**TASK PROMPT**
Pictures are to be left out; everything else in the records must be repeated exactly.

**INFORMATION SHOWN**
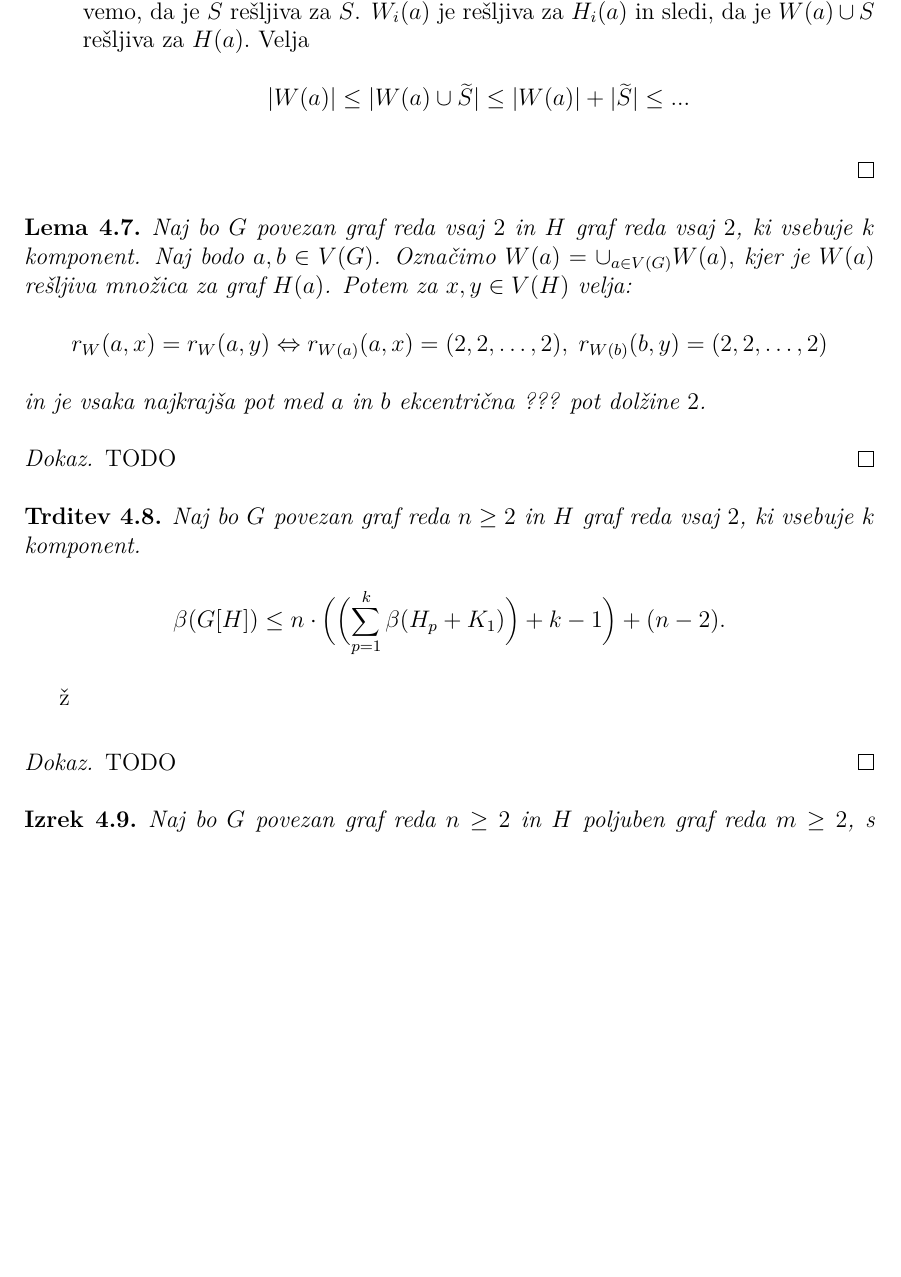
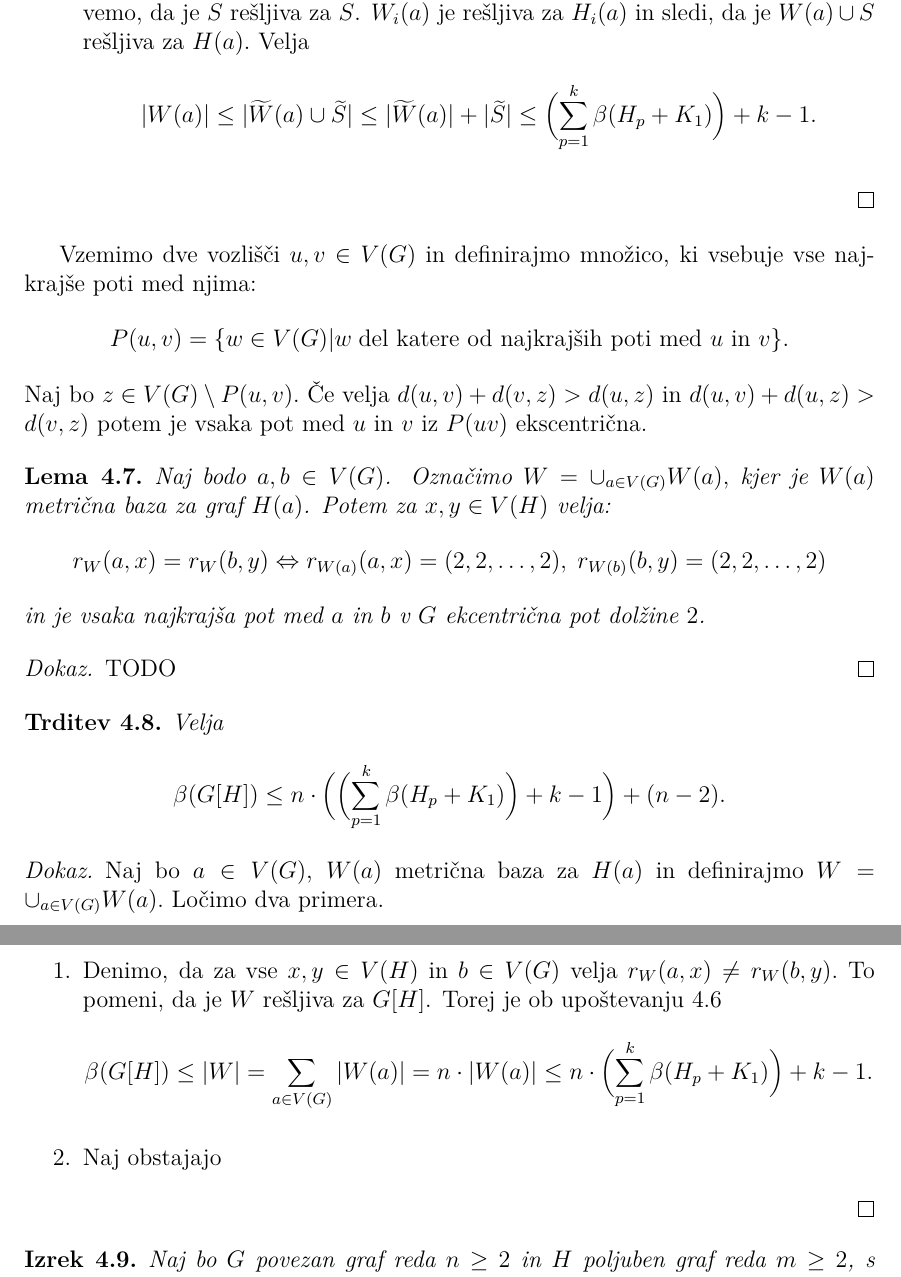
Before and after one commit to MancaMurn/Diplomski-seminar, a LaTeX document (Murn-27201103-2023.tex): part of page 22 of 28 before the commit and two parts of pages 22 and 23 of 28 after it, the two joined at a grey line, cut so that both start at the same text, the shorter picture padded with empty space. Compiled offline with pdfLaTeX.

Commit message:
nadaljevanje dokazovanja lem in nekaj popravkov

```diff
--- a/Murn-27201103-2023.tex
+++ b/Murn-27201103-2023.tex
@@ -975,36 +977,48 @@ TEGA DOKAZA NE RAZUMEM
         Označimo $S =\{(a, x) \; | \; x \in V(H_i), r_{B_i}(x) = \2 \}$. Opazimo, da je $|S| \leq k,$ saj je v vsaki množici $V(H_i)$
         največ eno tako vozlišče, sicer $B_i$ ne bi bila metrična baza za $H_i + K_1$. Po \ref{trd:cela_resljiva} lahko izberemo
         $\widetilde{S} = S \setminus \{z\}$ za nek $z \in S$ in vemo, da je $\widetilde{S}$ rešljiva za $S$. $W_i(a)$ je rešljiva za $H_i(a)$
-        in sledi, da je $W(a) \cup \widetilde{S}$ rešljiva za $H(a).$ Velja
-        $$|W(a)| \leq |W(a) \cup \widetilde{S}| \leq |W(a)| + |\widetilde{S}|  \leq ...$$
+        in sledi, da je $\widetilde{W}(a) \cup \widetilde{S}$ rešljiva za $H(a).$ Velja
+        $$|W(a)| \leq |\widetilde{W}(a) \cup \widetilde{S}|  \leq |\widetilde{W}(a)| +  |\widetilde{S}| \leq
+        \Bigl ( \sum_{p=1}^{k} \beta(H_p + K_1) \Bigr ) + k - 1. $$
 
     \end{enumerate}
 \end{dokaz}
 
-% We consider two different vertices u, v ∈ V(G). Let PG(u, v) be a shortest u−v path in G and ℓ(PG(u, v)) be the length of
-% PG(u, v). We define PG(u, v) = {PG(u, v)}. Let z be a vertex in V(G) \ V(PG(u, v)). If ℓ(PG(u, v))+ℓ(PG(v, z)) > ℓ(PG(u, z))
-% and ℓ(PG(u, v)) + ℓ(PG(u, z)) > ℓ(PG(v, z)), then each path in PG(u, v) is called an eccentric path of G.
+
+Vzemimo dve vozlišči $u, v \in V(G)$ in definirajmo množico, ki vsebuje vse najkrajše poti med njima:
+$$P(u,v) = \{w \in V(G) | w \; \text{del katere od najkrajših poti med $u$ in $v$}\}.$$
+Naj bo $z\in V(G) \setminus P(u,v).$ Če velja $d(u, v) + d(v, z) > d(u, z)$ in $d(u, v) + d(u, z) > d(v, z)$
+ potem je vsaka pot med $u$ in $v$ iz $P(uv)$ ekscentrična.
+
 
 \begin{lema} \label{lema:5}
-    Naj bo $G$ povezan graf reda vsaj $2$ in $H$ graf reda vsaj $2$, ki vsebuje $k$ komponent.
-    Naj bodo $a, b \in V(G)$. Označimo $W(a) = \cup_{a \in V(G)} W(a),$ kjer je $W(a)$ rešljiva množica za graf
+    Naj bodo $a, b \in V(G)$. Označimo $W = \cup_{a \in V(G)} W(a),$ kjer je $W(a)$ metrična baza za graf
     $H(a)$. Potem za $x, y \in V(H)$ velja:
-    $$r_W(a, x) = r_W(a, y) \Leftrightarrow r_{W(a)}(a,x) = \2, \; r_{W(b)}(b,y) = \2$$ in je vsaka najkrajša pot med
-    $a$ in $b$ ekcentrična ??? pot dolžine $2$.
+    $$r_W(a, x) = r_W(b, y) \Leftrightarrow r_{W(a)}(a,x) = \2, \; r_{W(b)}(b,y) = \2$$ in je vsaka najkrajša pot med
+    $a$ in $b$ v $G$ ekcentrična pot dolžine $2$.
 \end{lema}
 
 \begin{dokaz}
-    TODO
+TODO
 \end{dokaz}
 
+
 \begin{trditev} \label{trditev:zgornja_meja_mdim_leksp}
-    Naj bo $G$ povezan graf reda $n \geq 2$ in $H$ graf reda vsaj $2$, ki vsebuje $k$ komponent.
+    Velja
     $$\beta(G[H]) \leq
     n \cdot \Bigl ( \Bigl ( \sum_{p=1}^{k} \beta(H_p + K_1) \Bigr ) + k - 1  \Bigr ) + (n-2). $$
-\end{trditev}ž
+\end{trditev}
 
 \begin{dokaz}
-    TODO
+    Naj bo $a \in V(G)$, $W(a)$ metrična baza za $H(a)$ in definirajmo $W = \cup_{a \in V(G)} W(a).$
+    Ločimo dva primera.
+    \begin{enumerate}
+        \item Denimo, da za vse $x, y \in V(H)$ in $b \in V(G)$ velja $r_W(a, x) \neq r_W(b, y).$ To
+        pomeni, da je $W$ rešljiva za $G[H]$.
+        Torej je ob upoštevanju \ref{lema:4}
+        $$\beta(G[H]) \leq |W| = \sum_{a \in V(G)} |W(a)| = n \cdot |W(a)| \leq n \cdot \Bigl ( \sum_{p=1}^{k} \beta(H_p + K_1) \Bigr ) + k - 1.$$
+        \item Naj obstajajo
+    \end{enumerate}
 \end{dokaz}
 
 \begin{izrek} \label{izrek:omejitve_mdim_komp}
```
Also changed, not shown: Murn-27201103-2023.pdf, Murn-27201103-2023.tex (6 more changed lines), 2 other files.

**EXPECTED OUTPUT**
Before and after one commit to MancaMurn/Diplomski-seminar, a LaTeX document (Murn-27201103-2023.tex): part of page 22 of 28 before the commit and two parts of pages 22 and 23 of 28 after it, the two joined at a grey line, cut so that both start at the same text, the shorter picture padded with empty space. Compiled offline with pdfLaTeX.

Commit message:
nadaljevanje dokazovanja lem in nekaj popravkov

```diff
--- a/Murn-27201103-2023.tex
+++ b/Murn-27201103-2023.tex
@@ -975,36 +977,48 @@ TEGA DOKAZA NE RAZUMEM
         Označimo $S =\{(a, x) \; | \; x \in V(H_i), r_{B_i}(x) = \2 \}$. Opazimo, da je $|S| \leq k,$ saj je v vsaki množici $V(H_i)$
         največ eno tako vozlišče, sicer $B_i$ ne bi bila metrična baza za $H_i + K_1$. Po \ref{trd:cela_resljiva} lahko izberemo
         $\widetilde{S} = S \setminus \{z\}$ za nek $z \in S$ in vemo, da je $\widetilde{S}$ rešljiva za $S$. $W_i(a)$ je rešljiva za $H_i(a)$
-        in sledi, da je $W(a) \cup \widetilde{S}$ rešljiva za $H(a).$ Velja
-        $$|W(a)| \leq |W(a) \cup \widetilde{S}| \leq |W(a)| + |\widetilde{S}|  \leq ...$$
+        in sledi, da je $\widetilde{W}(a) \cup \widetilde{S}$ rešljiva za $H(a).$ Velja
+        $$|W(a)| \leq |\widetilde{W}(a) \cup \widetilde{S}|  \leq |\widetilde{W}(a)| +  |\widetilde{S}| \leq
+        \Bigl ( \sum_{p=1}^{k} \beta(H_p + K_1) \Bigr ) + k - 1. $$
 
     \end{enumerate}
 \end{dokaz}
 
-% We consider two different vertices u, v ∈ V(G). Let PG(u, v) be a shortest u−v path in G and ℓ(PG(u, v)) be the length of
-% PG(u, v). We define PG(u, v) = {PG(u, v)}. Let z be a vertex in V(G) \ V(PG(u, v)). If ℓ(PG(u, v))+ℓ(PG(v, z)) > ℓ(PG(u, z))
-% and ℓ(PG(u, v)) + ℓ(PG(u, z)) > ℓ(PG(v, z)), then each path in PG(u, v) is called an eccentric path of G.
+
+Vzemimo dve vozlišči $u, v \in V(G)$ in definirajmo množico, ki vsebuje vse najkrajše poti med njima:
+$$P(u,v) = \{w \in V(G) | w \; \text{del katere od najkrajših poti med $u$ in $v$}\}.$$
+Naj bo $z\in V(G) \setminus P(u,v).$ Če velja $d(u, v) + d(v, z) > d(u, z)$ in $d(u, v) + d(u, z) > d(v, z)$
+ potem je vsaka pot med $u$ in $v$ iz $P(uv)$ ekscentrična.
+
 
 \begin{lema} \label{lema:5}
-    Naj bo $G$ povezan graf reda vsaj $2$ in $H$ graf reda vsaj $2$, ki vsebuje $k$ komponent.
-    Naj bodo $a, b \in V(G)$. Označimo $W(a) = \cup_{a \in V(G)} W(a),$ kjer je $W(a)$ rešljiva množica za graf
+    Naj bodo $a, b \in V(G)$. Označimo $W = \cup_{a \in V(G)} W(a),$ kjer je $W(a)$ metrična baza za graf
     $H(a)$. Potem za $x, y \in V(H)$ velja:
-    $$r_W(a, x) = r_W(a, y) \Leftrightarrow r_{W(a)}(a,x) = \2, \; r_{W(b)}(b,y) = \2$$ in je vsaka najkrajša pot med
-    $a$ in $b$ ekcentrična ??? pot dolžine $2$.
+    $$r_W(a, x) = r_W(b, y) \Leftrightarrow r_{W(a)}(a,x) = \2, \; r_{W(b)}(b,y) = \2$$ in je vsaka najkrajša pot med
+    $a$ in $b$ v $G$ ekcentrična pot dolžine $2$.
 \end{lema}
 
 \begin{dokaz}
-    TODO
+TODO
 \end{dokaz}
 
+
 \begin{trditev} \label{trditev:zgornja_meja_mdim_leksp}
-    Naj bo $G$ povezan graf reda $n \geq 2$ in $H$ graf reda vsaj $2$, ki vsebuje $k$ komponent.
+    Velja
     $$\beta(G[H]) \leq
     n \cdot \Bigl ( \Bigl ( \sum_{p=1}^{k} \beta(H_p + K_1) \Bigr ) + k - 1  \Bigr ) + (n-2). $$
-\end{trditev}ž
+\end{trditev}
 
 \begin{dokaz}
-    TODO
+    Naj bo $a \in V(G)$, $W(a)$ metrična baza za $H(a)$ in definirajmo $W = \cup_{a \in V(G)} W(a).$
+    Ločimo dva primera.
+    \begin{enumerate}
+        \item Denimo, da za vse $x, y \in V(H)$ in $b \in V(G)$ velja $r_W(a, x) \neq r_W(b, y).$ To
+        pomeni, da je $W$ rešljiva za $G[H]$.
+        Torej je ob upoštevanju \ref{lema:4}
+        $$\beta(G[H]) \leq |W| = \sum_{a \in V(G)} |W(a)| = n \cdot |W(a)| \leq n \cdot \Bigl ( \sum_{p=1}^{k} \beta(H_p + K_1) \Bigr ) + k - 1.$$
+        \item Naj obstajajo
+    \end{enumerate}
 \end{dokaz}
 
 \begin{izrek} \label{izrek:omejitve_mdim_komp}
```
Also changed, not shown: Murn-27201103-2023.pdf, Murn-27201103-2023.tex (6 more changed lines), 2 other files.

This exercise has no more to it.